Current TV journalists Laura Ling and Euna Lee are facing increasing criticism from South Korean and Chinese activists who fight on behalf of North Korean refugees in their countries. When the pair was apprehended and brought back to Pyongyang, they were in possession of videotapes and notes detailing their interviews with such refugees, and the people who harbor them. Though Lee and Ling say they did their best to destroy such records by damaging tapes and even eating notes, reports say that other tapes were confiscated by their producer, who managed to escape North Korean guardsmen but who was detained in China. At least five foster homes serving children of North Korean refugees were closed in China, and their organizer deported as a result, according to the Times, and several North Koreans they'd interviewed who were living in Seoul, South Korea, had to flee for fear of arrest. "We regret if any of our actions, including the high-profile nature of our confinement, has led to increased scrutiny of activists and North Koreans living along the border," the pair said in a statement on Current's website. "Our experiences pale when compared to the hardship facing so many people living in North Korea or as illegal immigrants in China."

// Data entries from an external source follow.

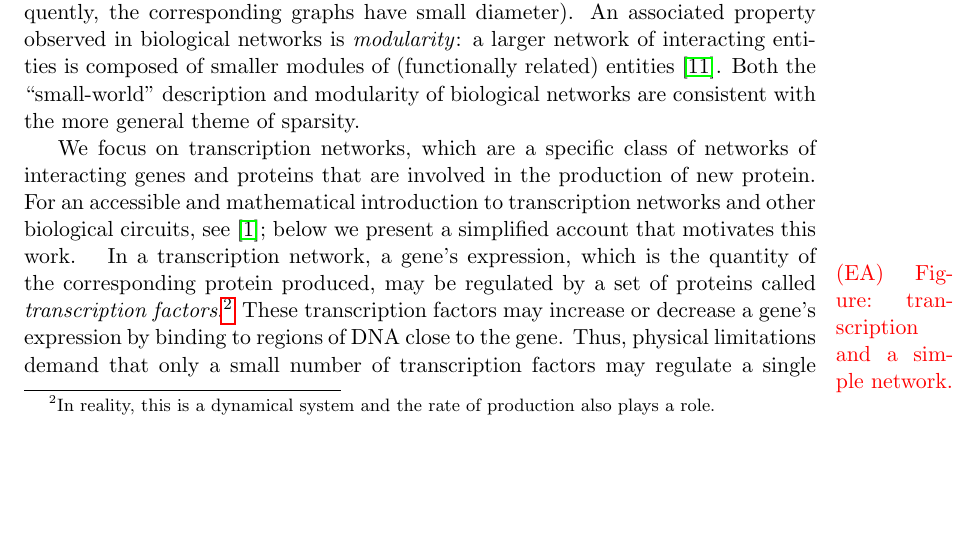
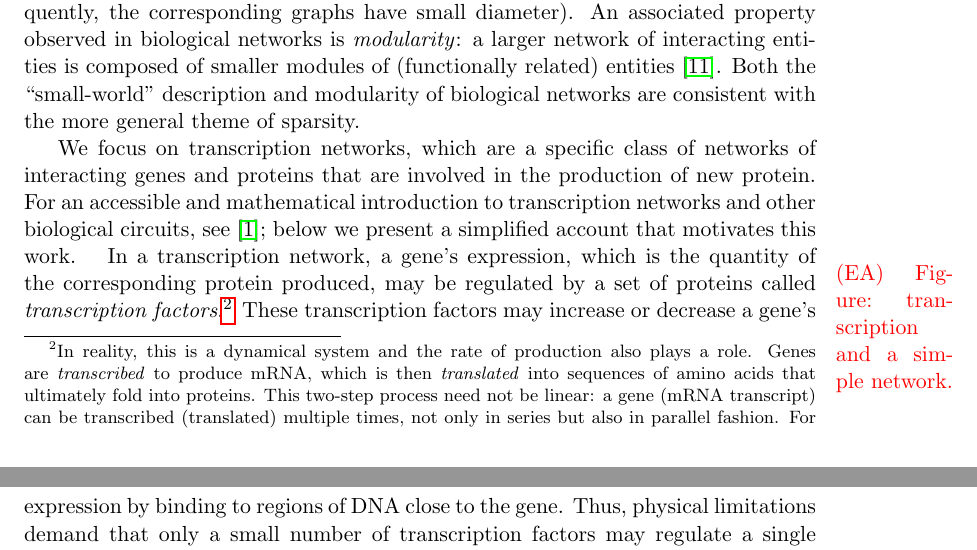
Before and after one commit to elaine84/evolve, a LaTeX paper (latex/main.tex, which reads latex/files/introduction.tex): part of page 3 of 21 before the commit and two parts of pages 3 and 4 of 21 after it, the two joined at a grey line, cut so that both start at the same text, the shorter picture padded with empty space. Compiled offline with pdfLaTeX.

Commit message:
Subtleties of gene expression -- thanks Frank

```diff
--- a/latex/files/introduction.tex
+++ b/latex/files/introduction.tex
@@ -149,7 +149,14 @@ simplified account that motivates this work.
 In a transcription network, a gene's expression, which is the quantity of the
 corresponding protein produced, may be regulated by a set of proteins called
 \emph{transcription factors}.\footnote{In reality, this is a dynamical system
-and the rate of production also plays a role.} These transcription factors
+and the rate of production also plays a role.  Genes are \emph{transcribed} to
+produce mRNA, which is then \emph{translated} into sequences of amino acids
+that ultimately fold into proteins.  This two-step process need not be linear:
+a gene (mRNA transcript) can be transcribed (translated) multiple times,
+not only in series but also in parallel fashion.  For the purposes of this
+discussion, we ignore \emph{epigenetic} effects, \ie, molecular modifications to
+DNA that do not change its sequence but alter gene expression, \eg, binding of
+repressor proteins to silencer regions of DNA.} These transcription factors
 may increase or decrease a gene's expression by binding to regions of DNA close
 to the gene. Thus, physical limitations demand that only a small number of
 transcription factors may regulate a single gene.  For example, Balaji
```
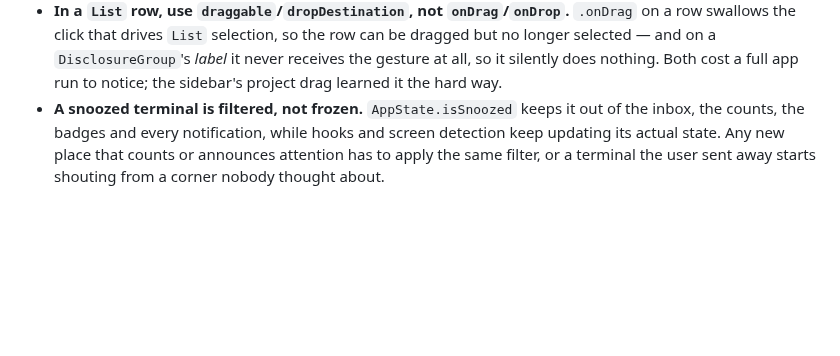
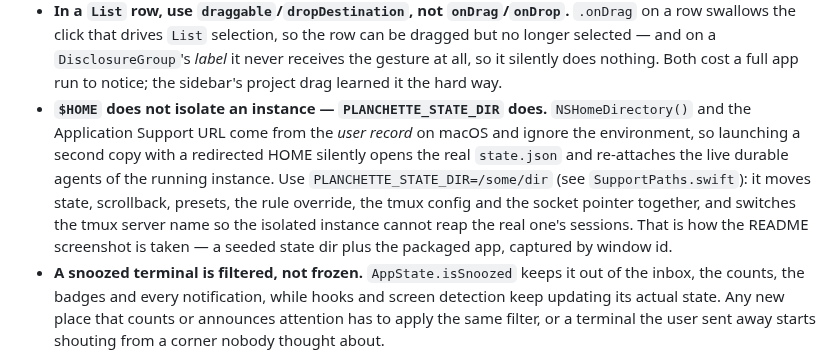
Before and after one commit to marcello-a/Planchette, a Markdown page: AGENTS.md, the part around the change. GitHub-like rendering; blank space fills up the shorter version.

```diff
--- a/AGENTS.md
+++ b/AGENTS.md
@@ -92,6 +92,16 @@ the event JSON (wrapped with `$PLANCHETTE_SESSION`) to the socket.
   can be dragged but no longer selected — and on a `DisclosureGroup`'s *label* it
   never receives the gesture at all, so it silently does nothing. Both cost a
   full app run to notice; the sidebar's project drag learned it the hard way.
+- **`$HOME` does not isolate an instance — `PLANCHETTE_STATE_DIR` does.**
+  `NSHomeDirectory()` and the Application Support URL come from the *user record*
+  on macOS and ignore the environment, so launching a second copy with a
+  redirected HOME silently opens the real `state.json` and re-attaches the live
+  durable agents of the running instance. Use `PLANCHETTE_STATE_DIR=/some/dir`
+  (see `SupportPaths.swift`): it moves state, scrollback, presets, the rule
+  override, the tmux config and the socket pointer together, and switches the
+  tmux server name so the isolated instance cannot reap the real one's sessions.
+  That is how the README screenshot is taken — a seeded state dir plus the
+  packaged app, captured by window id.
 - **A snoozed terminal is filtered, not frozen.** `AppState.isSnoozed` keeps it
   out of the inbox, the counts, the badges and every notification, while hooks
   and screen detection keep updating its actual state. Any new place that counts
```
Also changed, not shown: CHANGELOG.md (+21 -0 lines), README.md (+13 -0 lines), docs/images/folder-overview.png (added), 10 other files.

Here are the sections of Ling and Lee's statement where they discuss how they were actually captured:
When we set out, we had no intention of leaving China, but when our guide beckoned for us to follow him beyond the middle of the river, we did, eventually arriving at the riverbank on the North Korean side. He pointed out a small village in the distance where he told us that North Koreans waited in safe houses to be smuggled into China via a well-established network that has escorted tens of thousands across the porous border.
Feeling nervous about where we were, we quickly turned back toward China. Midway across the ice, we heard yelling. We looked back and saw two North Korean soldiers with rifles running toward us. Instinctively, we ran.
We were firmly back inside China when the soldiers apprehended us. Producer Mitch Koss and our guide were both able to outrun the border guards. We were not. We tried with all our might to cling to bushes, ground, anything that would keep us on Chinese soil, but we were no match for the determined soldiers. They violently dragged us back across the ice to North Korea and marched us to a nearby army base, where we were detained. Over the next 140 days, we were moved to Pyongyang, isolated from one another, repeatedly interrogated and eventually put on trial and sentenced to 12 years of hard labor ...
We didn't spend more than a minute on North Korean soil before turning back, but it is a minute we deeply regret. To this day, we still don't know if we were lured into a trap. In retrospect, the guide behaved oddly, changing our starting point on the river at the last moment and donning a Chinese police overcoat for the crossing, measures we assumed were security precautions. But it was ultimately our decision to follow him, and we continue to pay for that decision today with dark memories of our captivity.
Much of the rest of the pair's statement focuses on the plight of people living under the despotic rule of Kim Jong Il, which they had sought to document. They hope, Ling and Lee wrote, that their own experiences didn't draw attention away from the hardship of so many others — rather, that it will bring more focus to it. Unfortunately, judging from today's coverage, it doesn't seem like that's the case.